2007_02_bikearrest.jpgAs the City Council continues to look at police-supplied data showing blacks are stopped 55% of the time during stop-and-frisk searches, the community has startled to rumble. The Reverend Al Sharpton said that he would start collecting names to file a class action lawsuit against the city. He asid, "It's an outrage. It's enough. No matter how productive you are, to be cast as a suspect rather than a citizen is intolerable in this country... One will have to explain how 55% of the people stopped are black when we're not nearly 50% of the population."

The police explanation? NYPD spokesman Paul Browne said, "The data indicates no racial bias in the stops, but it does show a relationship between the percentage of individuals stopped and the descriptions of suspects" - 68% of the suspects described by victims in crimes are black.

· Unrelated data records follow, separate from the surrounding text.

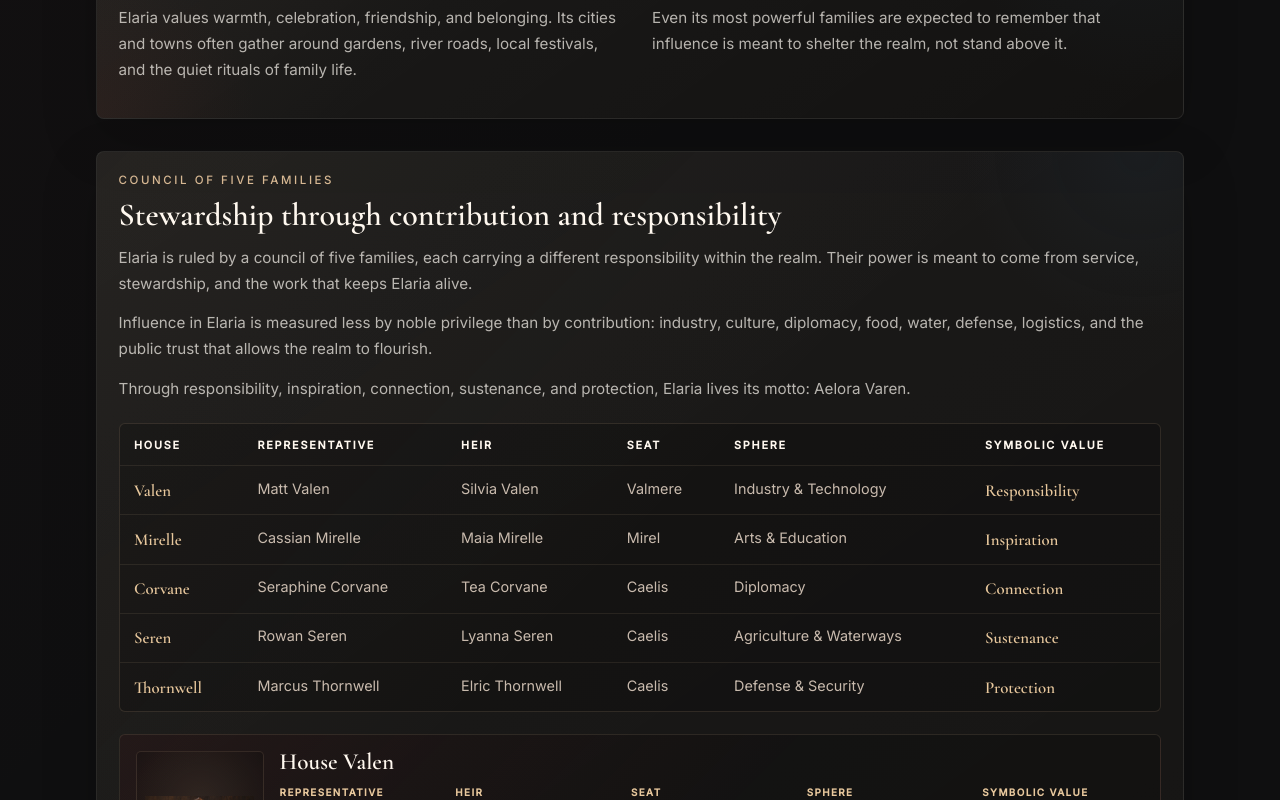
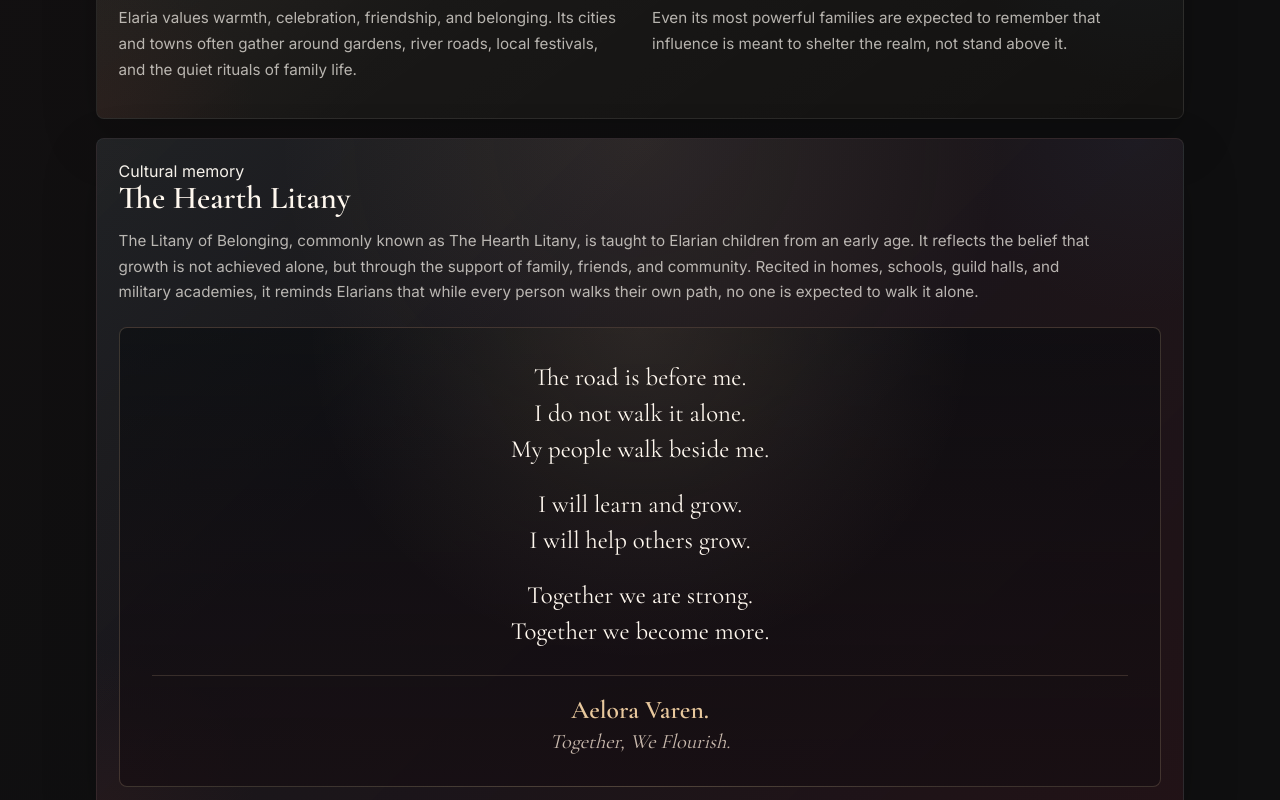
Before and after one commit to TheDragonLedger/dragon-ledger, a Vue app: page /archive/realms-heraldry/elaria in a window 1280 px wide. Shown: the part 1300-2100 px from the top of the page. Built offline with nearby package versions, Linux system fonts and the light colour scheme.

Commit message:
updating realms

```diff
--- a/src/data/realmsHeraldry.js
+++ b/src/data/realmsHeraldry.js
@@ -56,6 +56,22 @@ export const realmsHeraldry = [
       "Elaria values warmth, celebration, friendship, and belonging. Its cities and towns often gather around gardens, river roads, local festivals, and the quiet rituals of family life.",
       "Even its most powerful families are expected to remember that influence is meant to shelter the realm, not stand above it.",
     ],
+    litany: {
+      label: "Cultural memory",
+      title: "The Hearth Litany",
+      introduction: [
+        "The Litany of Belonging, commonly known as The Hearth Litany, is taught to Elarian children from an early age. It reflects the belief that growth is not achieved alone, but through the support of family, friends, and community. Recited in homes, schools, guild halls, and military academies, it reminds Elarians that while every person walks their own path, no one is expected to walk it alone.",
+      ],
+      verses: [
+        ["The road is before me.", "I do not walk it alone.", "My people walk beside me."],
+        ["I will learn and grow.", "I will help others grow."],
+        ["Together we are strong.", "Together we become more."],
+      ],
+      motto: {
+        original: "Aelora Varen.",
+        translation: "Together, We Flourish.",
+      },
+    },
     government: {
       label: "Council of Five Families",
       title: "Stewardship through contribution and responsibility",
@@ -68,7 +84,7 @@ export const realmsHeraldry = [
         {
           house: "Valen",
           representative: "Matt Valen",
-          heir: "Silvia Valen",
+          heir: "Ash Valen",
           seat: "Valmere",
           sphere: "Industry & Technology",
           value: "Responsibility",
@@ -111,7 +127,7 @@ export const realmsHeraldry = [
           name: "House Valen",
           heraldic: elariaHouseValenHeraldic,
           representative: "Matt Valen",
-          heir: "Silvia Valen",
+          heir: "Ash Valen",
           seat: "Valmere",
           sphere: "Industry, infrastructure, technology, and engineering",
           value: "Responsibility",
@@ -266,6 +282,21 @@ export const realmsHeraldry = [
       "Virekhal does not measure strength only through conquest. Strength is endurance, readiness, restraint, and the ability to protect life in a place that rarely offers comfort freely.",
       "The desert leaves little room for pretense. Bonds are earned, promises matter, and pride can be both armor and burden.",
     ],
+    litany: {
+      label: "Cultural memory",
+      title: "The Traveler's Litany",
+      introduction: [
+        "The Litany of Tomorrow, often called The Traveler's Litany, is taught to Virekhali children from an early age. Originally created as a reminder that the future belongs to those willing to prepare for it, the litany reflects the values of learning, adaptability, and perseverance that helped shape the nation. It is recited by students, explorers, merchants, soldiers, and innovators alike before journeys, challenges, and new beginnings, serving as a reminder that while tomorrow cannot be predicted, it can be met with courage and readiness.",
+      ],
+      verses: [
+        ["Tomorrow is unknown.", "Tomorrow is coming.", "I will meet it."],
+        ["I will learn.", "I will adapt.", "I will move forward."],
+      ],
+      motto: {
+        original: "Toran Navir.",
+        translation: "Ready for Tomorrow.",
+      },
+    },
     government: {
       label: "President and First Minister",
       title: "A modern government built on vigilance",
@@ -392,6 +423,22 @@ export const realmsHeraldry = [
       "Tharvane values discipline, memory, composure, and duty. Affection is rarely performed loudly, but loyalty can become immovable once given.",
       "Winter is not only weather here. It is a language of restraint, preparation, and survival.",
     ],
+    litany: {
+      label: "Cultural memory",
+      title: "The Winter Litany",
+      introduction: [
+        "The Litany of Endurance, often called The Winter Litany, is taught to Tharvanian children from an early age. Originally created as a reminder that duty and perseverance sustain the kingdom through the harsh winters, it is recited by children, soldiers, laborers, nobles, and even members of the royal family during times of hardship.",
+      ],
+      verses: [
+        ["The storm may come.", "The cold may follow.", "Yet I remain."],
+        ["I will stand.", "I will serve.", "I will endure."],
+        ["For the Realm.", "For the Crown.", "For those who come after me."],
+      ],
+      motto: {
+        original: "Norys Veth.",
+        translation: "Through Obedience We Survive.",
+      },
+    },
     government: {
       label: "House Asteryn",
       title: "A crown bound to realm and people",
--- a/src/styles/global.css
+++ b/src/styles/global.css
@@ -1762,6 +1762,66 @@ blockquote {
   margin-top: 0;
 }
 
+.realm-detail-hero > .realm-litany-card {
+  grid-column: 1 / -1;
+}
+
+.realm-litany-card {
+  background:
+    radial-gradient(circle at 50% 0%, rgba(215, 184, 147, 0.1), transparent 42%),
+    linear-gradient(135deg, rgba(27, 35, 43, 0.52), rgba(37, 19, 24, 0.82)),
+    rgba(17, 17, 18, 0.88);
+}
+
+.realm-litany-card .card-body {
+  max-width: 62rem;
+}
+
+.litany-verse {
+  margin-top: 1.35rem;
+  padding: clamp(1.25rem, 3vw, 2rem);
+  border: 1px solid rgba(215, 184, 147, 0.22);
+  border-radius: 8px;
+  background:
+    radial-gradient(circle at 50% 0%, rgba(215, 184, 147, 0.12), transparent 48%),
+    linear-gradient(180deg, rgba(7, 10, 13, 0.55), rgba(22, 14, 18, 0.72));
+  text-align: center;
+}
+
+.litany-stanza + .litany-stanza {
+  margin-top: 1.2rem;
+}
+
+.litany-stanza p {
+  margin: 0;
+  color: #fff8ef;
+  font-family: 'Cormorant Garamond', serif;
+  font-size: clamp(1.18rem, 2vw, 1.55rem);
+  line-height: 1.45;
+}
+
+.litany-motto {
+  display: grid;
+  gap: 0.25rem;
+  margin: 1.55rem 0 0;
+  padding-top: 1.15rem;
+  border-top: 1px solid rgba(215, 184, 147, 0.18);
+}
+
+.litany-motto strong {
+  color: #e8c89d;
+  font-family: 'Cormorant Garamond', serif;
+  font-size: clamp(1.25rem, 2vw, 1.7rem);
+  font-weight: 600;
+}
+
+.litany-motto span {
+  color: rgba(240, 223, 207, 0.82);
+  font-family: 'Cormorant Garamond', serif;
+  font-size: clamp(1.05rem, 1.6vw, 1.35rem);
+  font-style: italic;
+}
+
 .realm-detail-grid {
   display: grid;
   grid-template-columns: repeat(auto-fit, minmax(min(100%, 23rem), 1fr));
--- a/src/views/ArchiveRealmHeraldry.vue
+++ b/src/views/ArchiveRealmHeraldry.vue
@@ -47,6 +47,31 @@
           title="The Soul of the Realm"
           :body="realm.soul"
         />
+
+        <section v-if="realm.litany" class="archive-card realm-litany-card">
+          <p class="eyebrow">{{ realm.litany.label }}</p>
+          <h2>{{ realm.litany.title }}</h2>
+          <div class="card-body">
+            <p v-for="paragraph in realm.litany.introduction" :key="paragraph">
+              {{ paragraph }}
+            </p>
+          </div>
+
+          <div class="litany-verse" :aria-label="realm.litany.title">
+            <div
+              v-for="(stanza, stanzaIndex) in realm.litany.verses"
+              :key="`stanza-${stanzaIndex}`"
+              class="litany-stanza"
+            >
+              <p v-for="line in stanza" :key="line">{{ line }}</p>
+            </div>
+
+            <p class="litany-motto">
+              <strong>{{ realm.litany.motto.original }}</strong>
+              <span>{{ realm.litany.motto.translation }}</span>
+            </p>
+          </div>
+        </section>
       </section>
 
       <section class="realm-detail-grid" aria-label="Realm details">
```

The NY Times looked at the data and had some stats on the neighborhood level: In East New York's 75th Precinct, someone was frisked about every 24 minutes last year, while in the Battery Park/ Wall Street/ TriBeCa/ SoHo area of the First Precinct, a person was stopped every 16 hours.

In the 75th Precinct, which had 173,198 residents in the 2000 census, the police made 21,483 stops in 2006. When race or ethnicity was known, in 20,494 of the cases, 69 percent were black, 24 percent Hispanic, 3 percent white and 1 percent Asian/Pacific Islander. Seven percent of the stops resulted in an arrest or a summons.

In the First Precinct, which had only 40,451 residents but has many thousands of people coming in for work and shopping every day, the police made 554 stops. Of those, 39 percent were black, 28 percent white, 21 percent Hispanic and 10 percent Asian/Pacific Islander. Four percent were arrested or received a summons.

While Reverend Sharpton says he doesn't want impede the law, he still wants people to come forward if they feel they have been targeted. However, City Councilman Peter Vallone is concerned that Sharpton will "inflame" the community, noting that at least the data shows that the races of stop-and-frisks are correlated with those who were suspected.

Photograph of an arrest during the Republican National Convention by Vidiot on Flickr